“When the market was very strong, owners could be choosy. And they didn’t have to take a very professional approach,” Quinby explains. “Now, they have to be much more engaged.”
It’s impossible to discuss all the benefits a professional manager brings to the table in the space allotted here. But let’s take a deeper look at just a few:
•Marketing. You might be able to fill a few weeks or months through word-of-mouth or local advertising. You might even be able to create a website.
But the pros can place your property in the local multiple list service, and they can advertise not just in local papers but in those ubiquitous weekly real estate magazines you see on newsstands, on television and online. Then there’s email marketing, social media and online listing sites.

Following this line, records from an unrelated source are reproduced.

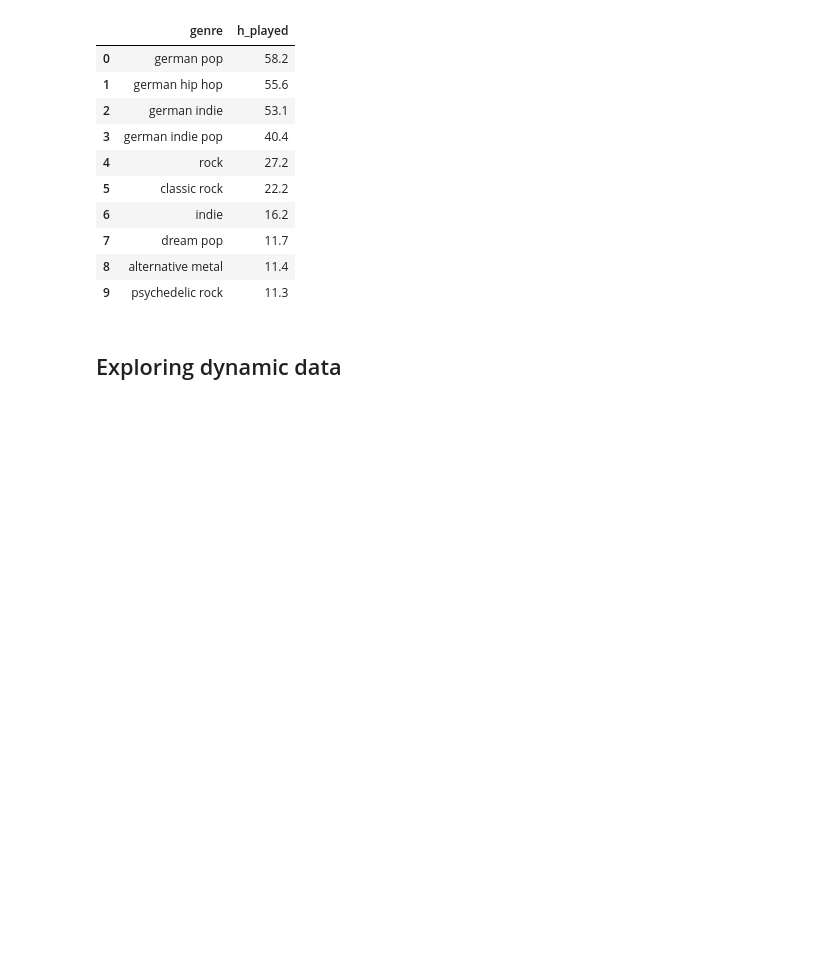
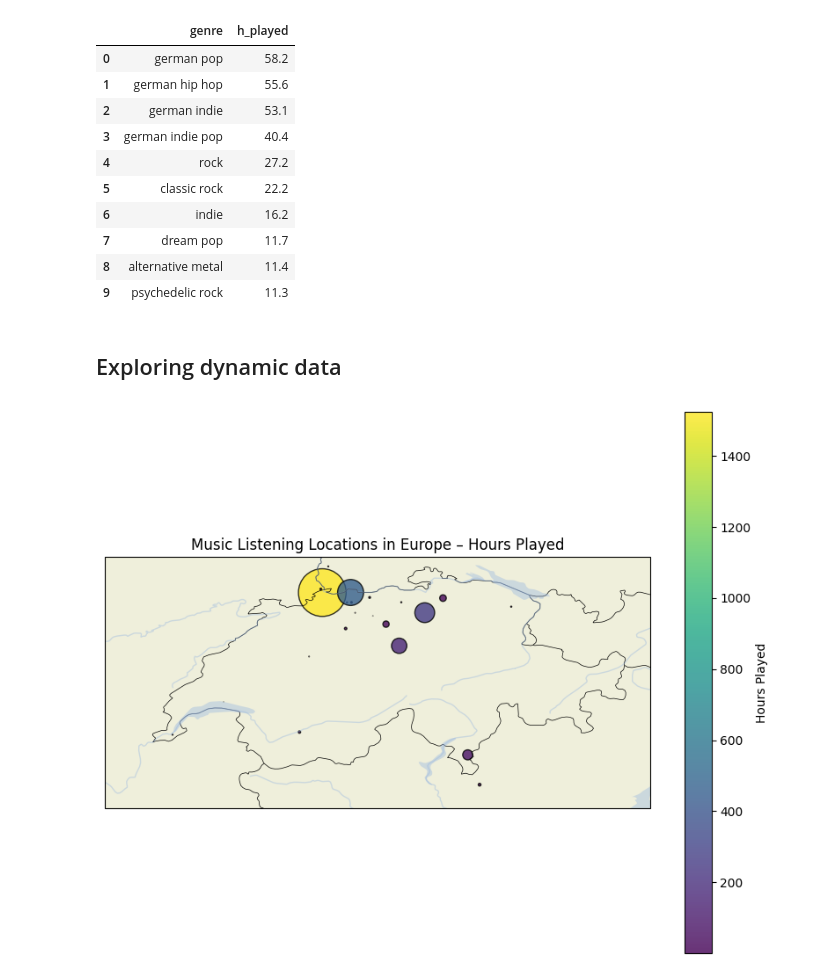
Before and after one commit to Innisvysom2/betterWrapped, a Jupyter notebook: betterWrapped.ipynb, the cells around one changed output. Cells and saved outputs as stored; diff of their text form; code cells hidden in the pictures; blank space fills up the shorter version.

Commit message:
erste schritte richtung visualisierung

```diff
--- a/betterWrapped.ipynb
+++ b/betterWrapped.ipynb
@@ -236,0 +222,37 @@ get_top_data_raw(attribute, sorting_value, top_count, start="2025") #start="year
+# %%
+# Create the figure
+fig = plt.figure(figsize=(10, 8))
+ax = plt.axes(projection=ccrs.PlateCarree())
+
+# Add map features
+ax.add_feature(cfeature.LAND)
+ax.add_feature(cfeature.OCEAN)
+ax.add_feature(cfeature.BORDERS, linewidth=0.5)
+ax.add_feature(cfeature.COASTLINE, linewidth=0.5)
+ax.add_feature(cfeature.LAKES, alpha=0.4)
+ax.add_feature(cfeature.RIVERS, alpha=0.4)
+
+# 🔍 Set map view to Europe
+ax.set_extent([5.5, 10.7, 45.5, 47.9])  # [west, east, south, north]
+
+# Title
+plt.title("Music Listening Locations in Europe – Hours Played")
+
+# Scatter data
+plt.scatter(
+    agg['lon'], agg['lat'],
+    s = agg['h_played'],  # scale bubbles
+    c = agg['h_played'],
+    cmap='viridis',
+    alpha=0.8,
+    edgecolor='k',
+    transform=ccrs.PlateCarree()
+)
+
+# Add color scale
+cbar = plt.colorbar(label="Hours Played")
+cbar.set_label("Hours Played")
+
+plt.show()
+# %% [output]
+[figure, added]
```
Also changed, not shown: parts of 7 cells of this notebook.
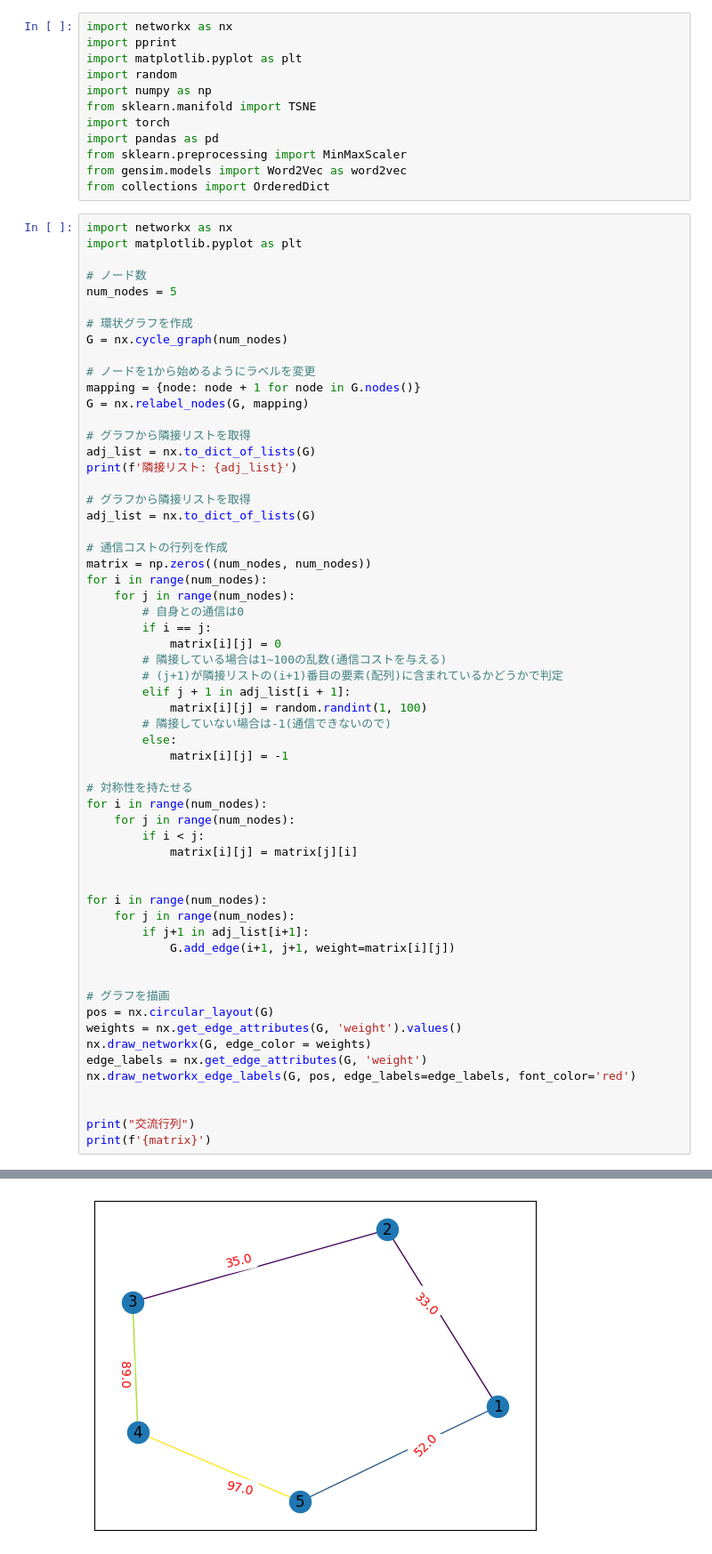
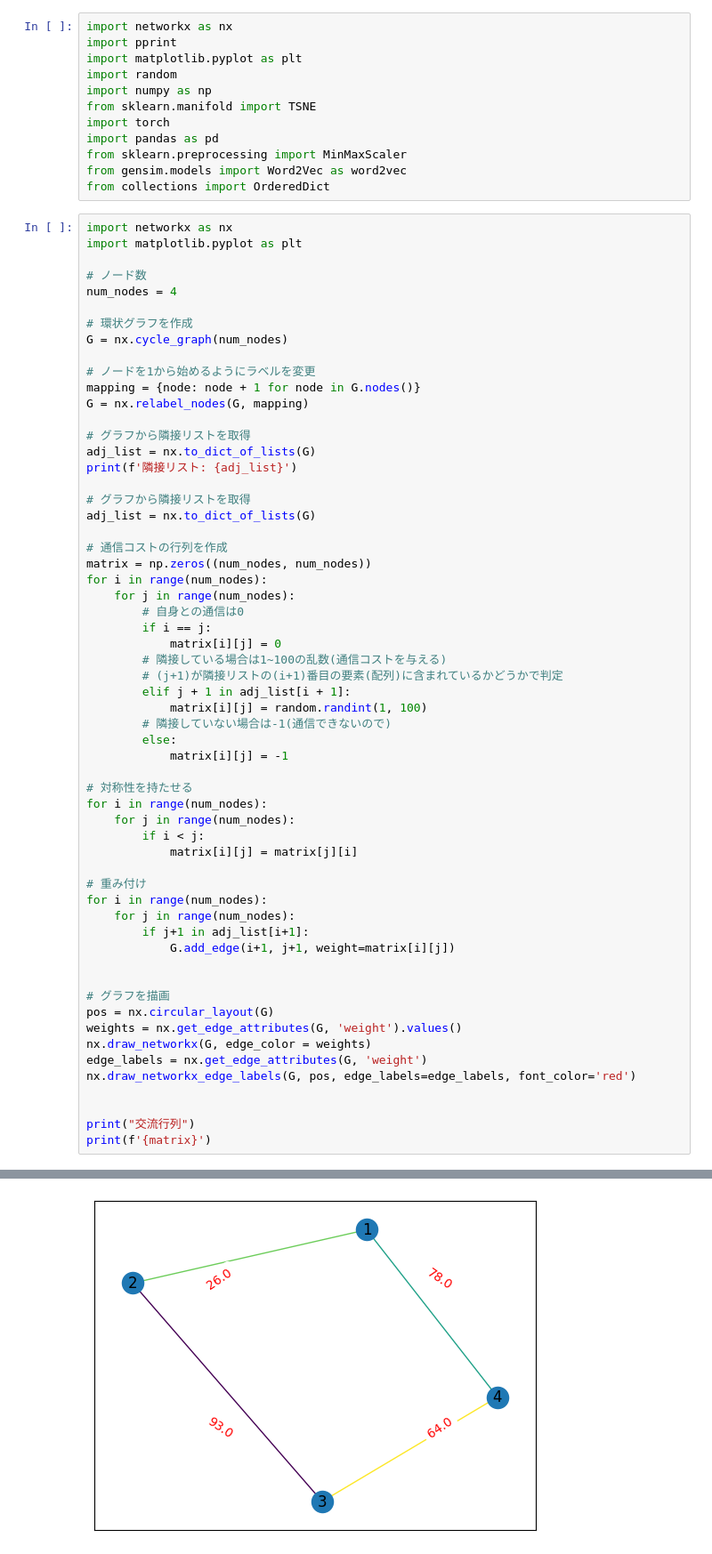
Before and after one commit to yamamotoeigo/consideration_of_computer_power, a Jupyter notebook: src/main.ipynb, the cells around one changed output, grey strips where cells are left out. Shown: that part at 89% size. Drawn from its saved outputs; the diff is of its cells as text.

```diff
--- a/src/main.ipynb
+++ b/src/main.ipynb
@@ -15,7 +15,7 @@ import networkx as nx
 import matplotlib.pyplot as plt
 
 # ノード数
-num_nodes = 5
+num_nodes = 4
 
 # 環状グラフを作成
 G = nx.cycle_graph(num_nodes)
@@ -52,7 +52,7 @@ for i in range(num_nodes):
         if i < j:
             matrix[i][j] = matrix[j][i]
 
-
+# 重み付け
 for i in range(num_nodes):
     for j in range(num_nodes):
         if j+1 in adj_list[i+1]:
@@ -80 +79 @@ print(f'{matrix}')
-[figure, old version]
+[figure, new version]
```
Also changed, not shown: parts of 5 cells of this notebook, 1 other file.
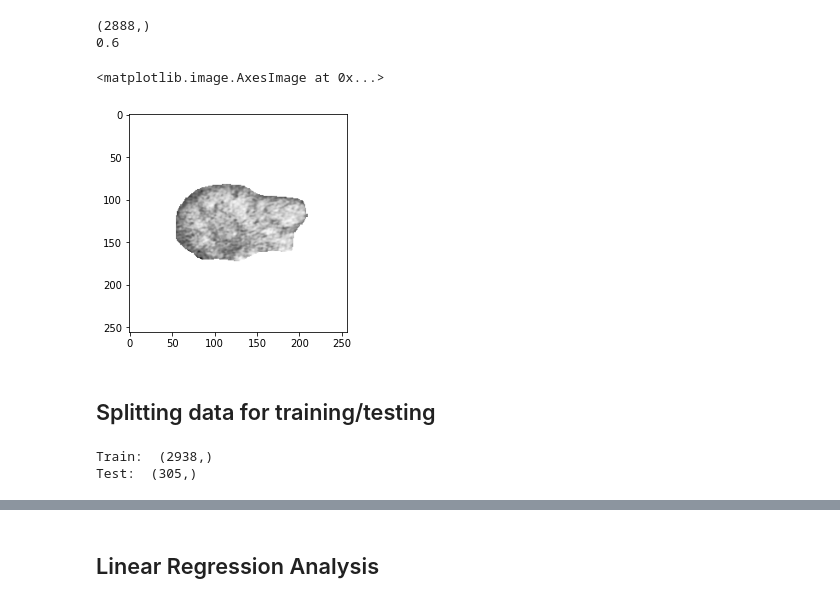
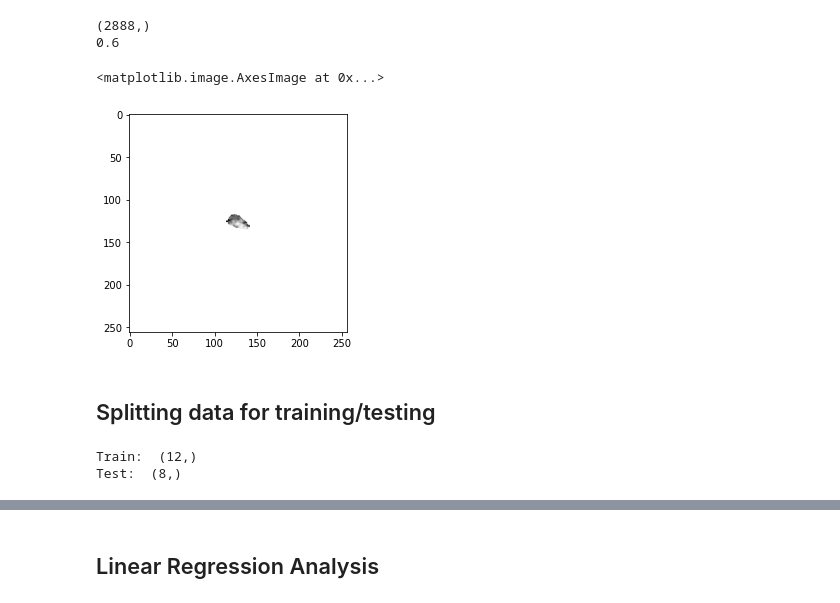
Before and after one commit to strixy16/cisc867_final_project, a Jupyter notebook: main.ipynb, the cells around one changed output, grey strips where cells are left out. Drawn from its saved outputs; the diff is of its cells as text; code cells hidden in the pictures.

```diff
--- a/main.ipynb
+++ b/main.ipynb
@@ -38,7 +38,7 @@ from train_and_evaluate import TrainAndEvaluateModel
 # Data Loading and Setup
 # %%
 # Constants for development
-FILESTOLOAD = 2888 # 2888 is all of them
+FILESTOLOAD = 20 # 2888 is all of them
 imdim_from_preprocessing = 256 # must match opt.ImageSize in image preprocessing configuration files
 imdim_for_network = 256
 random_seed = 16
@@ -89,22 +89,22 @@ for image_file in tqdm(image_fnames):
 images = np.delete(images, 0, axis=0)
 # %%
 # Confirming images loaded in properly
-plt.imshow(images[8], cmap='Greys')
+plt.imshow(images[0], cmap='Greys')
 # %% [output]
 <matplotlib.image.AxesImage at 0x...>
-[figure, old version]
+[figure, new version]
 # %% [markdown]
 ## Splitting data for training/testing
 # %%
 # Training and testing split
-split = 0.9
-train_slice_indices, test_slice_indices = pat_train_test_split(pat_num[:FILESTOLOAD], rfs_event[:FILESTOLOAD], 0.9, random_seed)
+split = 0.5
+train_slice_indices, test_slice_indices = pat_train_test_split(pat_num[:FILESTOLOAD], rfs_event[:FILESTOLOAD], split, random_seed)
 
 print("Train: ", np.array(train_slice_indices).shape)
 print("Test: ", np.array(test_slice_indices).shape)
 # %% [output]
-Train:  (2938,)
-Test:  (305,)
+Train:  (12,)
+Test:  (8,)
 # %%
 train_slices = images[train_slice_indices,:,:]#[:][:]
 train_slices = train_slices.squeeze() # Remove first dim of size 1
```
Also changed, not shown: parts of 2 cells of this notebook, 1 other file.
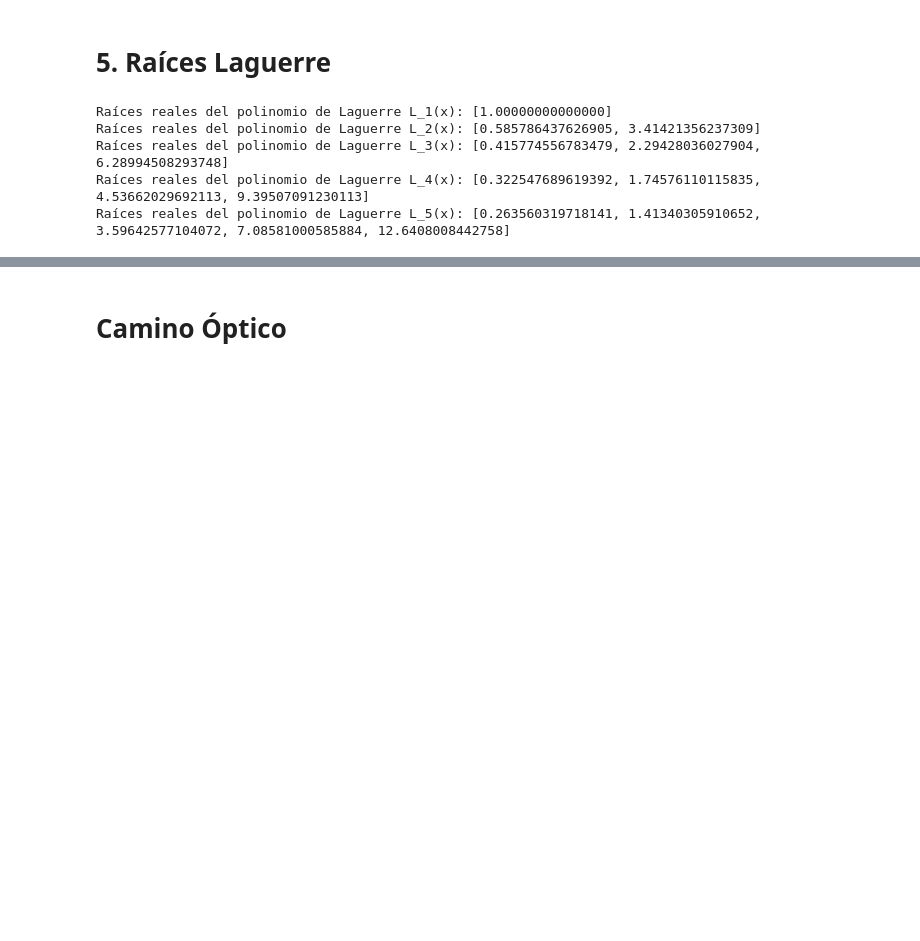
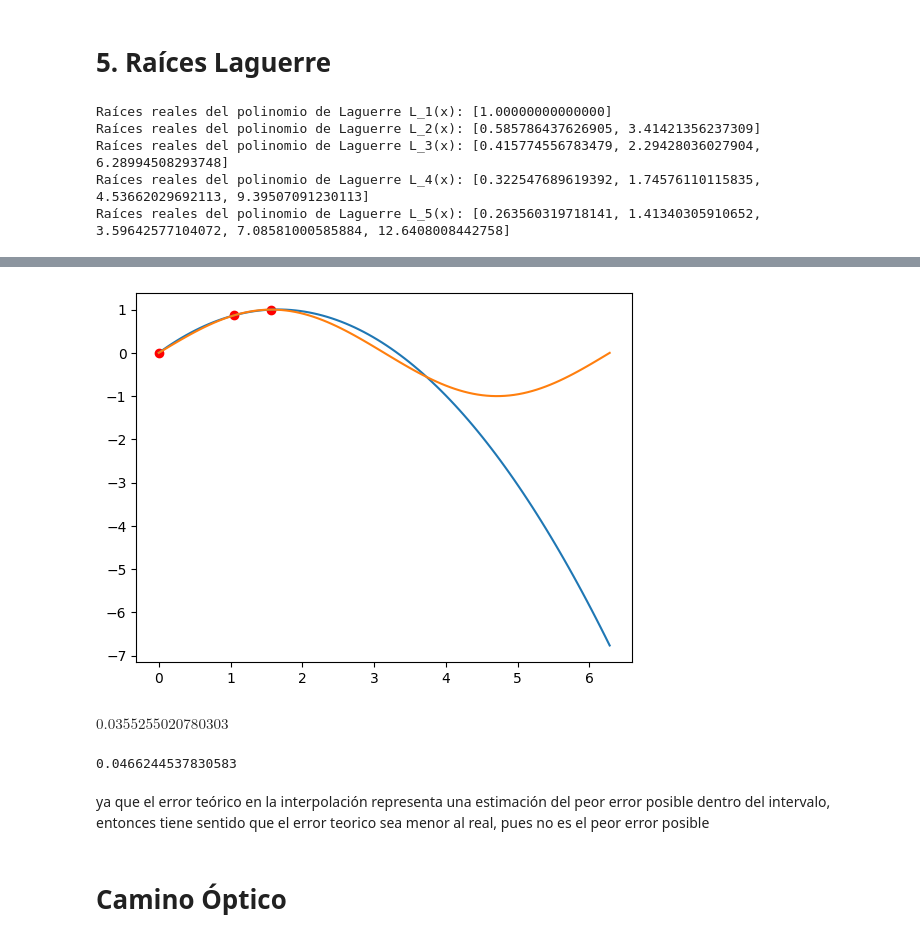
Before and after one commit to Dracomp89/Eduardo-Phillips---202115611-Juan-Esteban-Sanchez---202213476, a Jupyter notebook: Parcial_1/Parcial1_Eduardo_Phillips.ipynb, the cells around one changed output, grey strips where cells are left out. Cells and saved outputs as stored; diff of their text form; code cells hidden in the pictures; blank space fills up the shorter version.

```diff
--- a/Parcial_1/Parcial1_Eduardo_Phillips.ipynb
+++ b/Parcial_1/Parcial1_Eduardo_Phillips.ipynb
@@ -37,2 +50,59 @@ Raíces reales del polinomio de Laguerre L_5(x): [0.263560319718141, 1.413403059
+# %%
+
+
+def Lagrange(x,X,i):
+
+  L = 1
+  for j in range(len(X)):
+    if i != j:
+      L *= (x-X[j])/(X[i]-X[j])
+  return L
+
+
+def Interpolate(x,X,Y):
+
+  Poly = 0
+  for i in range(len(X)):
+    Poly += Y[i]*Lagrange(x,X,i)
+  return Poly
+
+
+x1=np.linspace(0,2*np.pi,100)
+Y2=Interpolate(x1,X,Y)
+plt.plot(x1,Y2)
+plt.plot(x1,np.sin(x1))
+plt.scatter(X,Y, color="red")
+plt.show()
+# %% [output]
+[figure, added]
+# %%
+x2=sym.Symbol("x")
+Error=abs(Interpolate(x2,X,Y).subs(x2,np.pi/8)-np.sin(np.pi/8))
+Error
+# %% [output]
+$\displaystyle 0.0355255020780303$
+# %%
+def error_teorico(f, X , xi):
+  n=len(X)
+  x=sym.Symbol("x")
+  dfn=sym.diff(f,x,n)
+  x0=X[0]
+  x1=X[1]
+  x2=X[2]
+  l=sym.lambdify(x,dfn)
+  # Calcular el término del error
+  error = (l(xi) / np.math.factorial(3)) * (x - x0) * (x - x1) * (x - x2)
+  return abs(error)
+
+f=sym.sin(x)
+
+xi = np.pi / 8
+
+print(error_teorico(f, X , xi).subs(x,xi))
+# %% [output]
+0.0466244537830583
+# %% [markdown]
+
+ya que el error teórico en la interpolación representa una estimación del peor error posible dentro del intervalo, entonces tiene sentido que el error teorico sea menor al real, pues no es el peor error posible
 # %% [markdown]
 # Camino Óptico
```
Also changed, not shown: parts of 9 cells of this notebook.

“Some of the biggest advantages to partnering with a professional are the in-depth programs designed to market their inventory,” the Vacation Rental Managers Assn. website says. “Companies may invest in high-resolution property videos or photos, guest surveys, contests, promotional trade outs, brochures, rack cards and more to drive business.”
•Screening. This is more than determining whether the potential guest can fog a mirror. The pros make sure the tenant is qualified by income, age and background.
“I don’t put just anyone who can come up with the first month’s rent and security deposit into your home,” says Joan Medeiros of Royalty Rentals and Property Management in Fort Myers, Fla., who handles only year-round leases, not seasonals.
“I screen them carefully,” says the longtime manager, who takes the first month’s rent and 10% of the monthly rent as her fee. “I do a full background check, including credit and criminal.”
Medeiros also asks for three current pay stubs and looks for prior evictions. If the prospect has been evicted anywhere in the previous five years, she turns them down flat.
That may be a little much for weekly rentals, but certainly not for anything longer. “You have to be tough to get the right people,” she says.
•Inspections. It’s difficult, if not impossible, to lord over your place when you live hundreds of miles away. But on-site managers are around all the time.
Medeiros inspects the inside of her properties every three months and the outside every month. She also does a walk-through before tenants move in, when they move in and when they move out. Again, perhaps a little much on a weekly rental. But you get the idea.
•Services. Can you respond at any time, even when something goes bump in the middle of the night (like it always does)? The pros can.
“You won’t have a tenant calling you in the middle of the night, weekends or holidays. They’ll be calling me, and I’ll be answering, no matter what time of the day,” the Fort Myers manager says. “You won’t have to search for contractors to make repairs, because I have them on speed-dial.”
Distributed by Universal Uclick for United Feature Syndicate